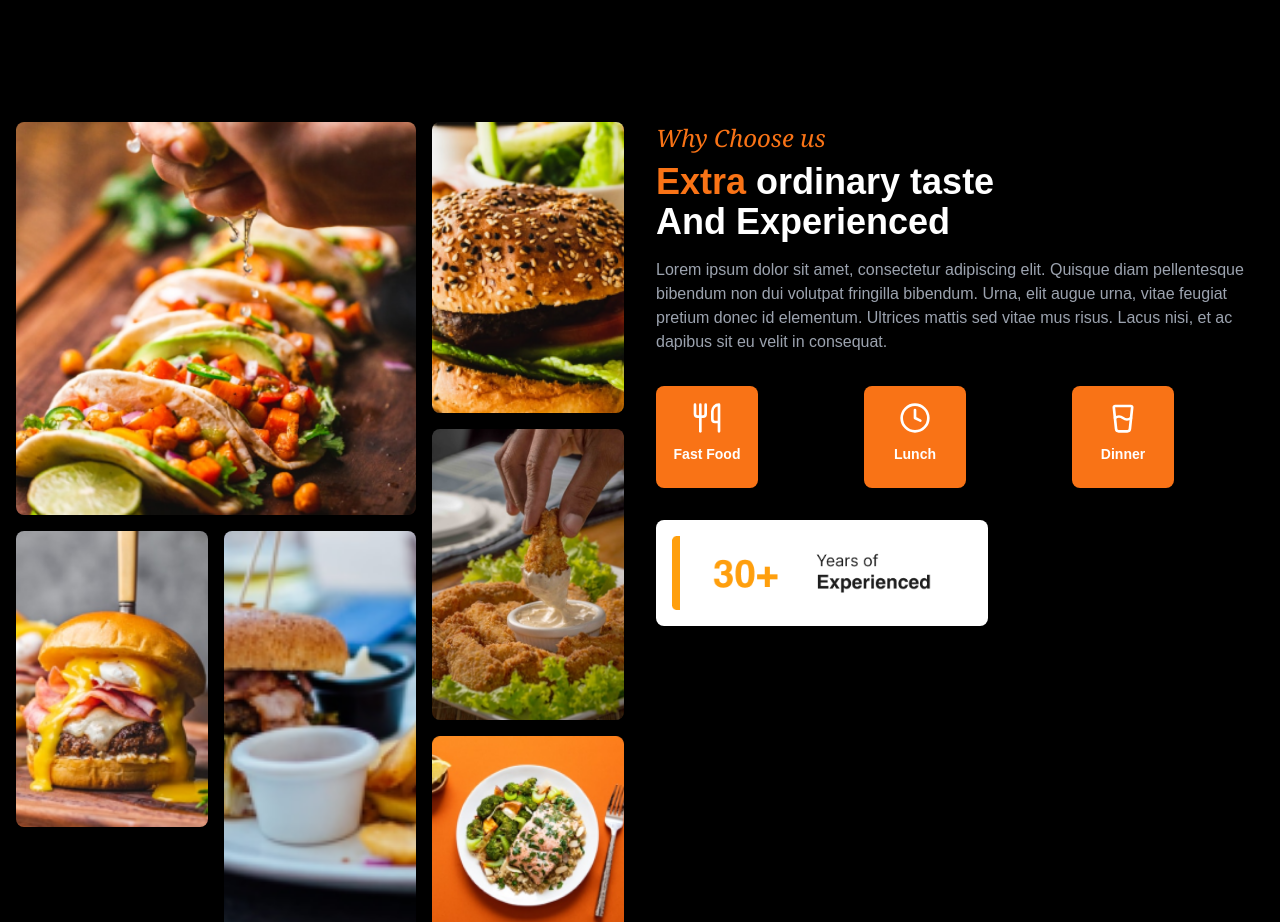
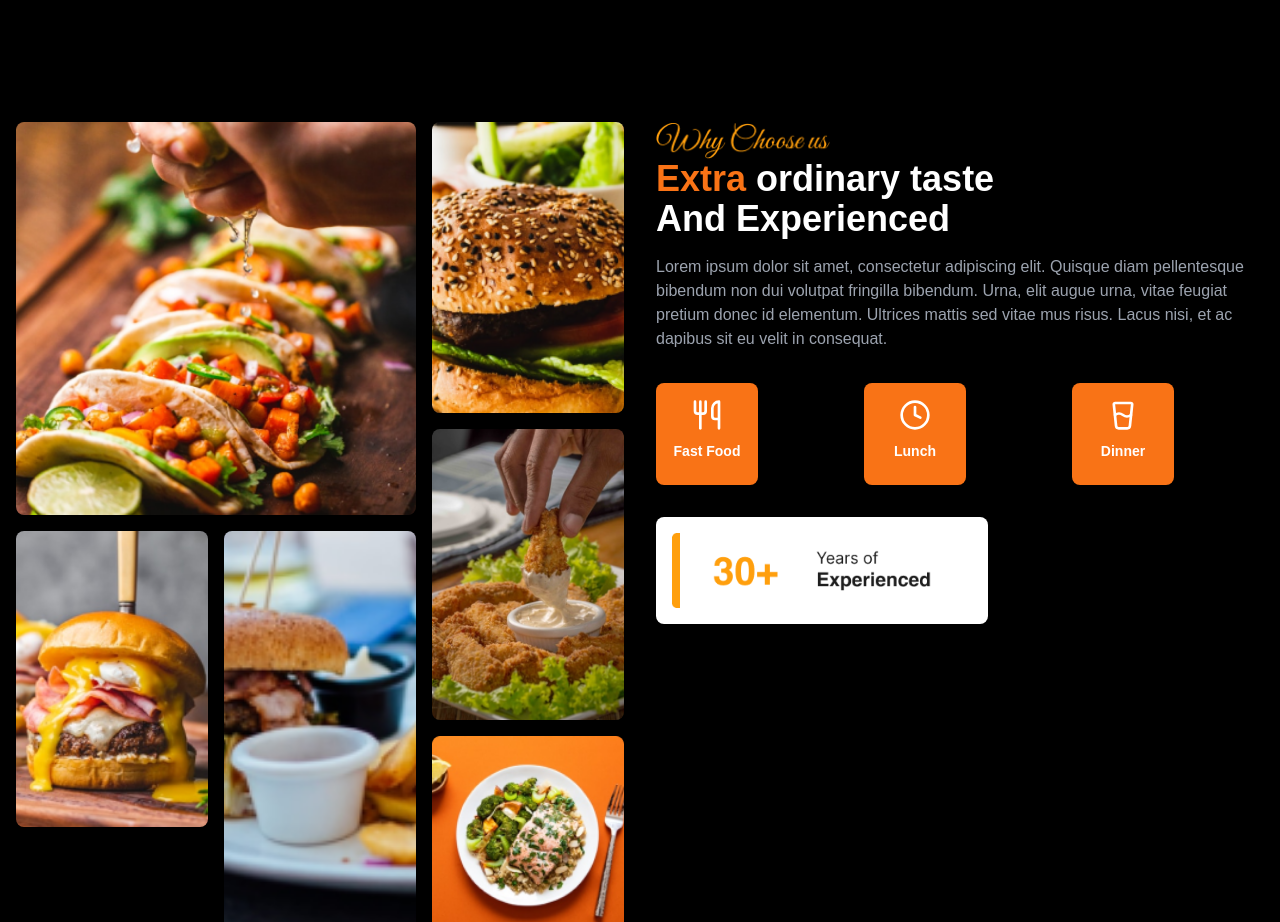
Before and after one commit to Tahasaif3/Figma-Templa-9-Hackathon, a Next.js app: page / in a window 1280 px wide. Shown: the part 2360-3282 px from the top of the page. Built offline with nearby package versions, Linux system fonts and the light colour scheme.

Commit message:
food-categogy.tsx

```diff
--- a/components/food-categogy.tsx
+++ b/components/food-categogy.tsx
@@ -30,7 +30,15 @@ export default function WhyChooseUsSection() {
             </div>
           </div>
           <div className="lg:w-1/2">
-            <h2 className="text-2xl font-serif italic text-orange-500 mb-2">Why Choose us</h2>
+            <div className="flex justify-start items-start">
+          <Image
+            src={"/whyy.png"}
+            width={174}
+            height={40}
+            alt='why choose us logo'
+            className=''
+          />
+        </div>
             <h3 className="text-4xl font-bold mb-4"> <span className="text-orange-500">Extra</span> ordinary taste <br /> And Experienced </h3>
             <p className="text-gray-400 mb-8"> Lorem ipsum dolor sit amet, consectetur adipiscing elit. Quisque diam pellentesque bibendum non dui volutpat fringilla bibendum. Urna, elit augue urna, vitae feugiat pretium donec id elementum. Ultrices mattis sed vitae mus risus. Lacus nisi, et ac dapibus sit eu velit in consequat. </p>
             <div className="grid grid-cols-3 gap-4 mb-8">
```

----

> Aim of the exercise: Work out how many lines above include the string "components", then give that number alone.

> Output of the exercise: 2